,

Richard Castillo, OD, DO, discusses the key takeaways from his presentation on carcinoma screenings for eyelids, and emphasizes why such screenings are such a critical component of primary eye care.

Optometry Times'® Kassi Jackson sat down with Richard Castillo, OD, DO, consulting ophthalmologist for Northeastern State University's School of Optometry, professor and assistant dean for surgical training and education, to discuss his presentation, "Screening for Carcinoma of the Eyelids," that he is presenting during the 2022 AOA annual meeting in Chicago.

Richard Castillo, OD, DO:

"Did you know that something on the order of 15,000 skin cancers are diagnosed in the US every day, and 10% of those — or 1500 — are on or around the eyelid?

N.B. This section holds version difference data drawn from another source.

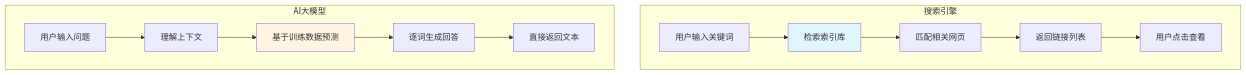
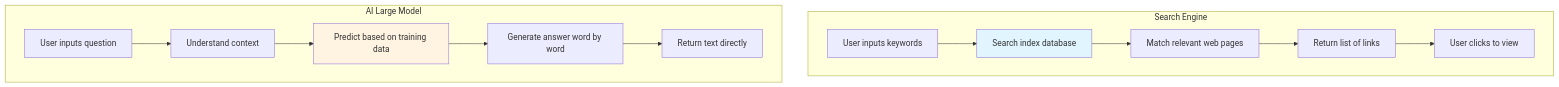
The second of 7 diagrams in docs/lessons/lesson-0.md (tianhongTina/ai-literacy-bootcamp), drawn with Mermaid before and after one commit. The commit also changed other lines of this file and 18 other files, not shown here.

````diff
--- a/docs/lessons/lesson-0.md
+++ b/docs/lessons/lesson-0.md
@@ -275,19 +282,19 @@
 ```mermaid
 graph TB
-    subgraph 搜索引擎
-    A1[用户输入关键词] --> B1[检索索引库]
-    B1 --> C1[匹配相关网页]
-    C1 --> D1[返回链接列表]
-    D1 --> E1[用户点击查看]
+    subgraph Search Engine
+    A1[User inputs keywords] --> B1[Search index database]
+    B1 --> C1[Match relevant web pages]
+    C1 --> D1[Return list of links]
+    D1 --> E1[User clicks to view]
     end
-    
-    subgraph AI大模型
-    A2[用户输入问题] --> B2[理解上下文]
-    B2 --> C2[基于训练数据预测]
-    C2 --> D2[逐词生成回答]
-    D2 --> E2[直接返回文本]
+
+    subgraph AI Large Model
+    A2[User inputs question] --> B2[Understand context]
+    B2 --> C2[Predict based on training data]
+    C2 --> D2[Generate answer word by word]
+    D2 --> E2[Return text directly]
     end
-    
+
     style B1 fill:#e1f5ff
     style C2 fill:#fff4e1
 ```
````
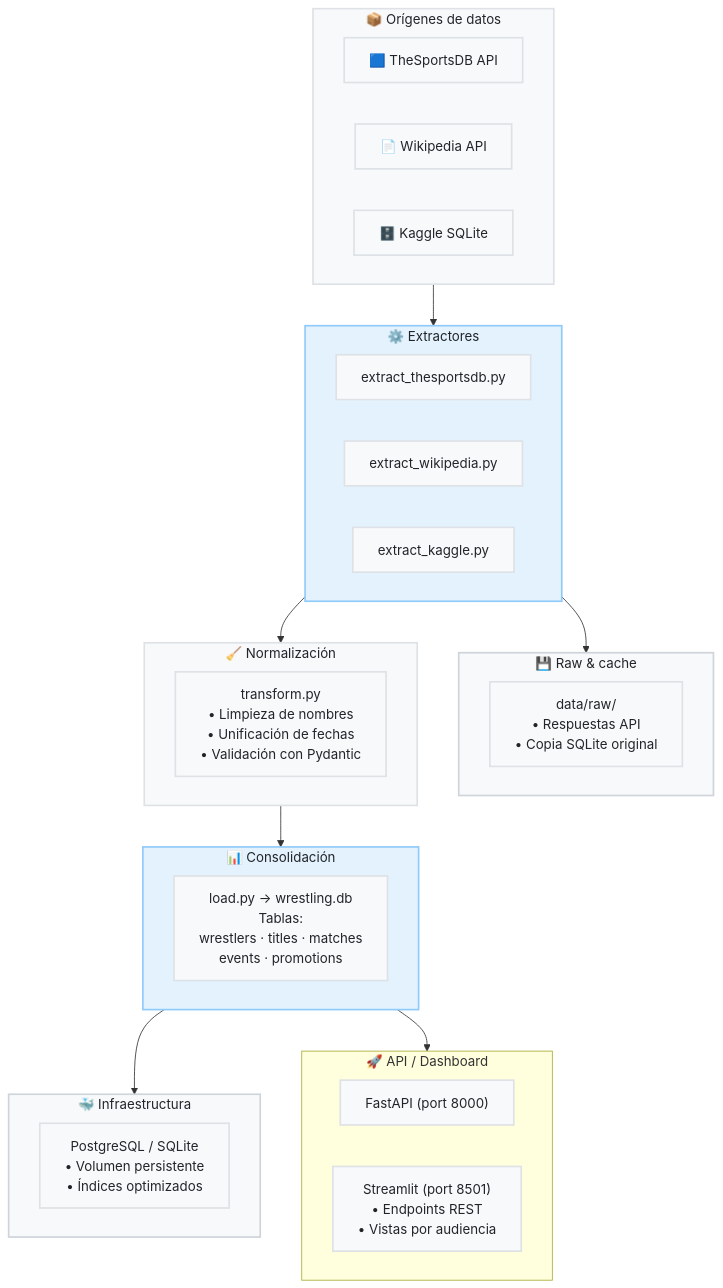
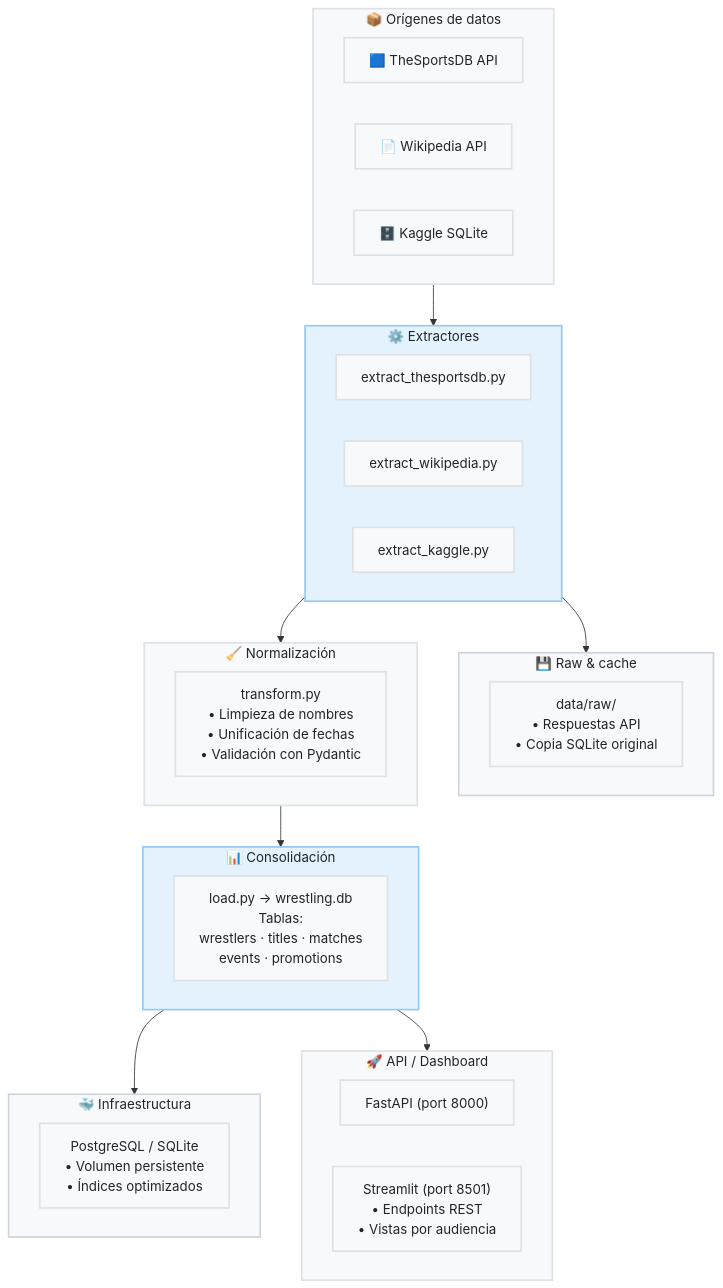
Before and after one commit to MauricioTapia84/Buscador-WWE: the diagram in wrestling-pipeline/docs/.md/informe_final.md, drawn with Mermaid. The commit also changed other lines of this file and 4 other files, not shown here.

````diff
--- a/wrestling-pipeline/docs/.md/informe_final.md
+++ b/wrestling-pipeline/docs/.md/informe_final.md
@@ -31,55 +49,55 @@
 ```mermaid
 flowchart TB
     subgraph Orígenes["📦 Orígenes de datos"]
         TSDB["🟦 TheSportsDB API"]
         WIKI["📄 Wikipedia API"]
         KAGGLE["🗄️ Kaggle SQLite"]
     end
 
     subgraph Extractores["⚙️ Extractores"]
         EX1["extract_thesportsdb.py"]
         EX2["extract_wikipedia.py"]
         EX3["extract_kaggle.py"]
     end
 
     subgraph Cache["💾 Raw & cache"]
         RAW["data/raw/<br>• Respuestas API<br>• Copia SQLite original"]
     end
 
     subgraph Normalizacion["🧹 Normalización"]
         TRANS["transform.py<br>• Limpieza de nombres<br>• Unificación de fechas<br>• Validación con Pydantic"]
     end
 
     subgraph Consolidacion["📊 Consolidación"]
         LOAD["load.py → wrestling.db<br>Tablas:<br>wrestlers · titles · matches<br>events · promotions"]
     end
 
     subgraph Infra["🐳 Infraestructura"]
         DB["PostgreSQL / SQLite<br>• Volumen persistente<br>• Índices optimizados"]
     end
 
     subgraph API["🚀 API / Dashboard"]
         FAST["FastAPI (port 8000)"]
         STREAMLIT["Streamlit (port 8501)<br>• Endpoints REST<br>• Vistas por audiencia"]
     end
 
     Orígenes --> Extractores
     Extractores --> Cache
     Extractores --> Normalizacion
     Normalizacion --> Consolidacion
     Consolidacion --> Infra
     Consolidacion --> API
 
     %% Estilos
     classDef default fill:#f8f9fa,stroke:#dee2e6,stroke-width:2px,color:#212529
     classDef highlight fill:#e3f2fd,stroke:#90caf9,stroke-width:2px,color:#212529
     classDef dark fill:#f8f9fa,stroke:#ced4da,stroke-width:2px,color:#212529
 
     class Orígenes default
     class Extractores highlight
     class Cache dark
     class Normalizacion default
     class Consolidacion highlight
     class Infra dark
-    class API defaul
+    class API default
 ```
````
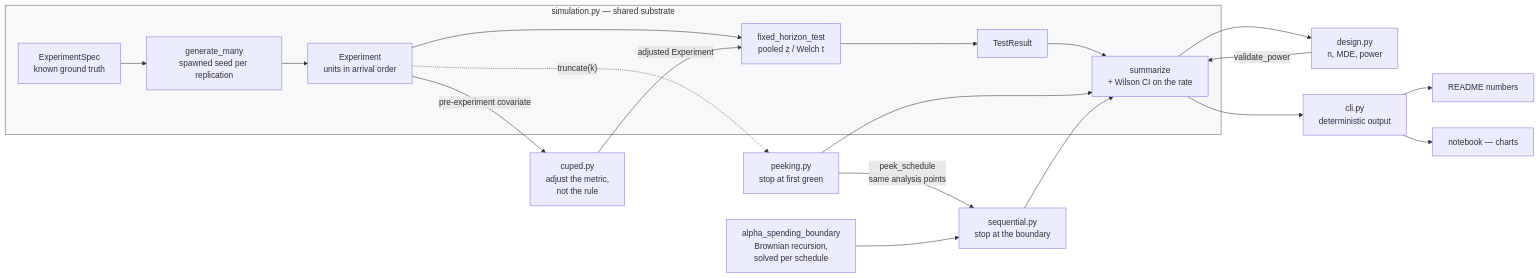
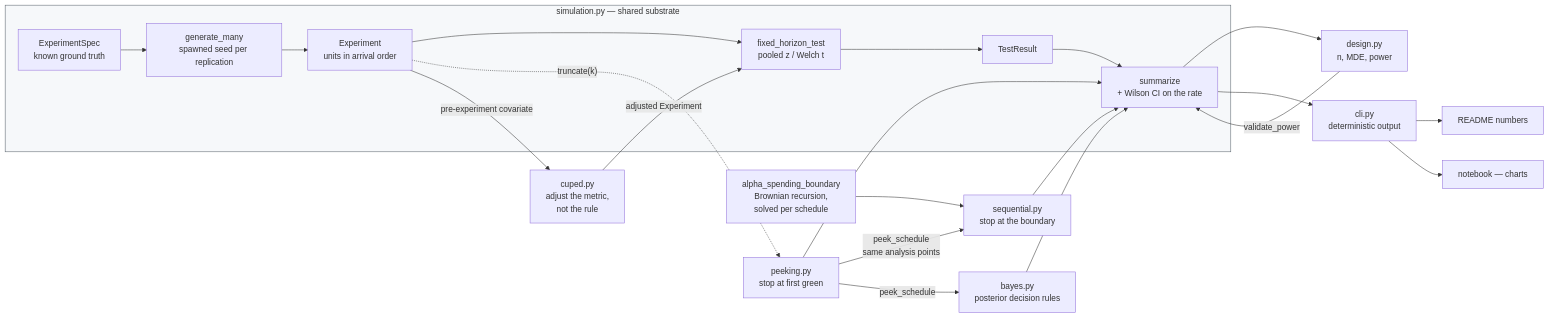
One commit to Prithv122/ab-testing-kit changed the diagram in README.md. Above: the diagram before and after it, drawn with Mermaid. The commit also changed other lines of this file and 8 other files, not shown here.

````diff
--- a/README.md
+++ b/README.md
@@ -53,26 +59,28 @@
 ```mermaid
 flowchart LR
     subgraph core["simulation.py — shared substrate"]
         A["ExperimentSpec<br/>known ground truth"] --> B["generate_many<br/>spawned seed per replication"]
         B --> C["Experiment<br/>units in arrival order"]
         C --> D["fixed_horizon_test<br/>pooled z / Welch t"]
         D --> E["TestResult"]
         E --> F["summarize<br/>+ Wilson CI on the rate"]
     end
 
     C -.->|"truncate(k)"| G["peeking.py<br/>stop at first green"]
     G -->|"peek_schedule<br/>same analysis points"| S["sequential.py<br/>stop at the boundary"]
     P["alpha_spending_boundary<br/>Brownian recursion,<br/>solved per schedule"] --> S
     C -->|"pre-experiment covariate"| U["cuped.py<br/>adjust the metric,<br/>not the rule"]
     U -->|"adjusted Experiment"| D
+    G -->|"peek_schedule"| Y["bayes.py<br/>posterior decision rules"]
+    Y --> F
     F --> H["design.py<br/>n, MDE, power"]
     G --> F
     S --> F
     H -->|"validate_power"| F
 
     F --> I["cli.py<br/>deterministic output"]
     I --> J["README numbers"]
     I --> K["notebook — charts"]
 
     style core fill:#f6f8fa,stroke:#57606a
 ```
````
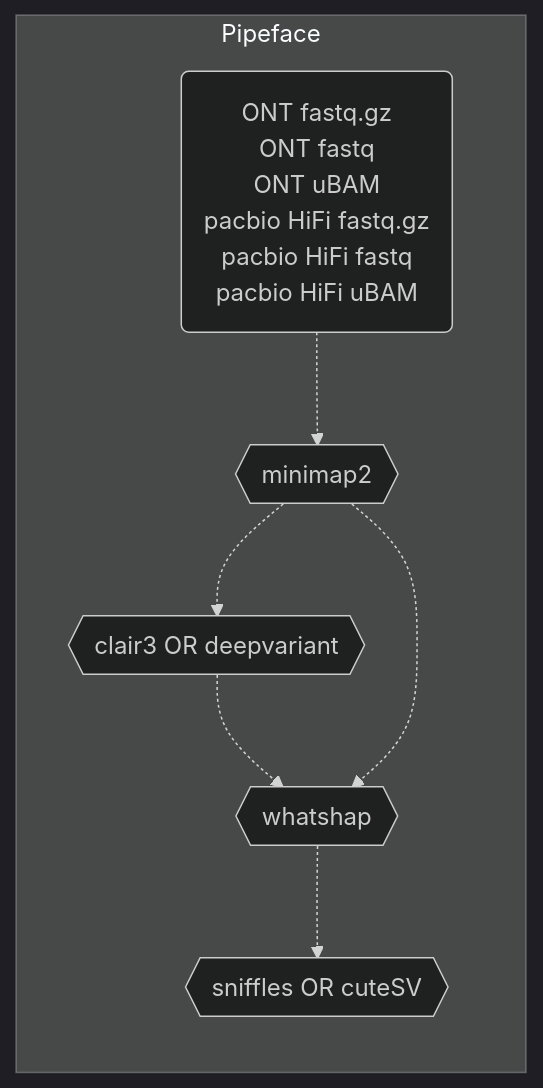
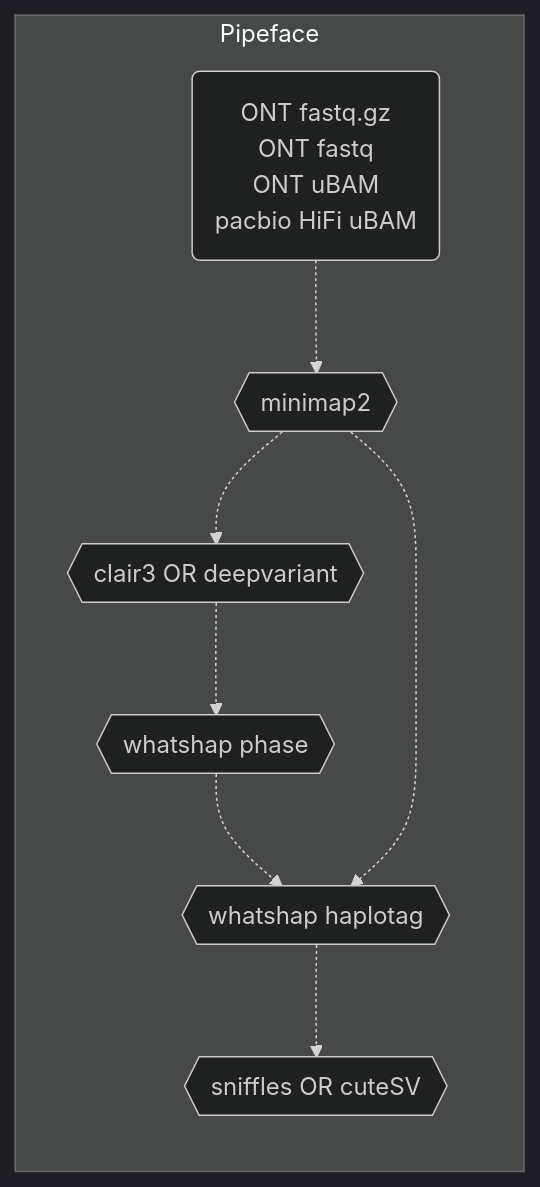
One commit to leahkemp/pipeface changed the first of 2 diagrams in README.md. Above: the diagram before and after it, drawn with Mermaid. The commit also changed other lines of this file and 2 other files, not shown here.

Commit message:
phase directly with whatshap, collapse resource definition

````diff
--- a/README.md
+++ b/README.md
@@ -16,18 +16,19 @@
 ```mermaid
 %%{init: {'theme':'dark'}}%%
 flowchart LR
 
 subgraph "Pipeface"
 
-input_data("ONT fastq.gz \n ONT fastq \n ONT uBAM \n pacbio HiFi fastq.gz \n pacbio HiFi fastq \n pacbio HiFi uBAM")
+input_data("ONT fastq.gz \n ONT fastq \n ONT uBAM \n pacbio HiFi uBAM")
 minimap2{{"minimap2"}}
 snp_indel_caller{{"clair3 OR deepvariant"}}
-whatshap{{"whatshap"}}
+whatshap_phase{{"whatshap phase"}}
+whatshap_haplotag{{"whatshap haplotag"}}
 sv_caller{{"sniffles OR cuteSV"}}
 
-input_data-.->minimap2-.->snp_indel_caller-.->whatshap-.->sv_caller
-minimap2-.->whatshap
+input_data-.->minimap2-.->snp_indel_caller-.->whatshap_phase-.->whatshap_haplotag-.->sv_caller
+minimap2-.->whatshap_haplotag
 
 end
 
 ```
````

I didn't know that until a few years ago when I started researching this talk and similar talks.

And all of a sudden, you know, I come to the realization that, not only do we have ... 1500 skin cancers on or around the eyelid diagnosed yearly, but one in five adults will come down with some form of skin cancer throughout the course of their lifetime. That's 20% of the population.

That's almost double the number of diabetics, that we have walking around, and as eye care providers: optometrist, ophthalmologist... we are fanatic about screening for diabetes and ocular manifestations of diabetes and making sure everybody gets their yearly DFE. And yet I hear almost nothing over lid cancers."

Key takeaways:

  • Screening for lid cancer is part of primary eye care.
  • Screening involves all the techniques other physicians would use to screen, for example: palpating the lymph nodes